Keeping Your Word


Another good point from today's second reading at Morning Prayer in the breviary is the importance of keeping one's word. Saint James exhorts the faith to make their statement of "yes" mean yes, and their statements of "no" mean no. I do wonder what percentage of the population in today's culture actually believes in keeping their word. There is indeed too much insincerity in the world today. It has always been a problem and one that we cannot simplify by blaming it on the modern age. In the modern age, though, it does seem far more rampant than in the recent past.

Not keeping one's word ultimately comes down to an act of selfishness. (See the earlier posting today on the power of prayer). People may not keep their word because they forget. Some of that can be attributed to general human frailty and not anything inherently evil. Beyond a point, though, this "forgetfulness" simply is a lack of respect for one's fellow man. One fails to feel any responsibility to anyone other than one's self or one's interests, so they "forget." We don't call it the "Me Generation" for nothing.

And then there are machinations. This is an extension of selfishness as well. One makes promises to whomever simply for the end it can produce and then does not hesitate to break the promises when it no longer suits their purposes. Some call this "just business, nothing personal." Some think it is being clever, or attribute it to survival of the fittest. I, on the other hand, tend to think St. James promotes the correct answer when he says that those whose word means nothing are deserving of condemnation. Oh how wrong the world has gone. It seems we have forgotten we are brothers and sisters in Christ. In my time working overseas, I have seen this as much if not more than in the United States. It is truly a global problem.
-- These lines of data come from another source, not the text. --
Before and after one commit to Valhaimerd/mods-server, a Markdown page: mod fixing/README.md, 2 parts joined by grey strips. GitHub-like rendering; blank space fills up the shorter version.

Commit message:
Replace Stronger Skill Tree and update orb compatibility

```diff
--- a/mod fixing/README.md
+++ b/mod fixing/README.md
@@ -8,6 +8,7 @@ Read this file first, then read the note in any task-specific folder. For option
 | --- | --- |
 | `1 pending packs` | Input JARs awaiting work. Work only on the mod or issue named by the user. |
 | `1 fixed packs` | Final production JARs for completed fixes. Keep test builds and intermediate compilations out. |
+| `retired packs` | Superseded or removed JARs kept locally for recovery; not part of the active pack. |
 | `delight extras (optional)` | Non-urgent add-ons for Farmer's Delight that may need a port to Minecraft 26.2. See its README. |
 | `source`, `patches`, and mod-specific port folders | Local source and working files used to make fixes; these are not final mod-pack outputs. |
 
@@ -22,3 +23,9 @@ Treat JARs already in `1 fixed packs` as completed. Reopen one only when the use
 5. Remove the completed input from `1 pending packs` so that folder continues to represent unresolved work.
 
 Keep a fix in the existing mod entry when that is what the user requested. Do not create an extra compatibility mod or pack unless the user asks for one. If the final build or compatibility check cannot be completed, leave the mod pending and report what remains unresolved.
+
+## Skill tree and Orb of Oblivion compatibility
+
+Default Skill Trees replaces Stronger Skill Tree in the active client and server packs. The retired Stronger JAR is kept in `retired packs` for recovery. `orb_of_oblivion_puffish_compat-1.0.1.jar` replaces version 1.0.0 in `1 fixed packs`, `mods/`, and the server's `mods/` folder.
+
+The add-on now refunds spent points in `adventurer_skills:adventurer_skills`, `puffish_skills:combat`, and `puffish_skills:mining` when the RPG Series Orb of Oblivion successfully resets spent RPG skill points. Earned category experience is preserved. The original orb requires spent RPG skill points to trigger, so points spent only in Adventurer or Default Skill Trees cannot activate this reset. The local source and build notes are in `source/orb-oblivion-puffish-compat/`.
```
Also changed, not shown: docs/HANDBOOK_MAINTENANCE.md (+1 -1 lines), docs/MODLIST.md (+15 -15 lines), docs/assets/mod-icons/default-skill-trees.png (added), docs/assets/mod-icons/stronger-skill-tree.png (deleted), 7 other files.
I am reminded of what Big Daddy said in Cat on a Hot Tin Roof. "There ain't nuthin' more powerful than the smell of mendacity!" Let's say what we mean and mean what we say and think about our fellow man, and the world will be a better place.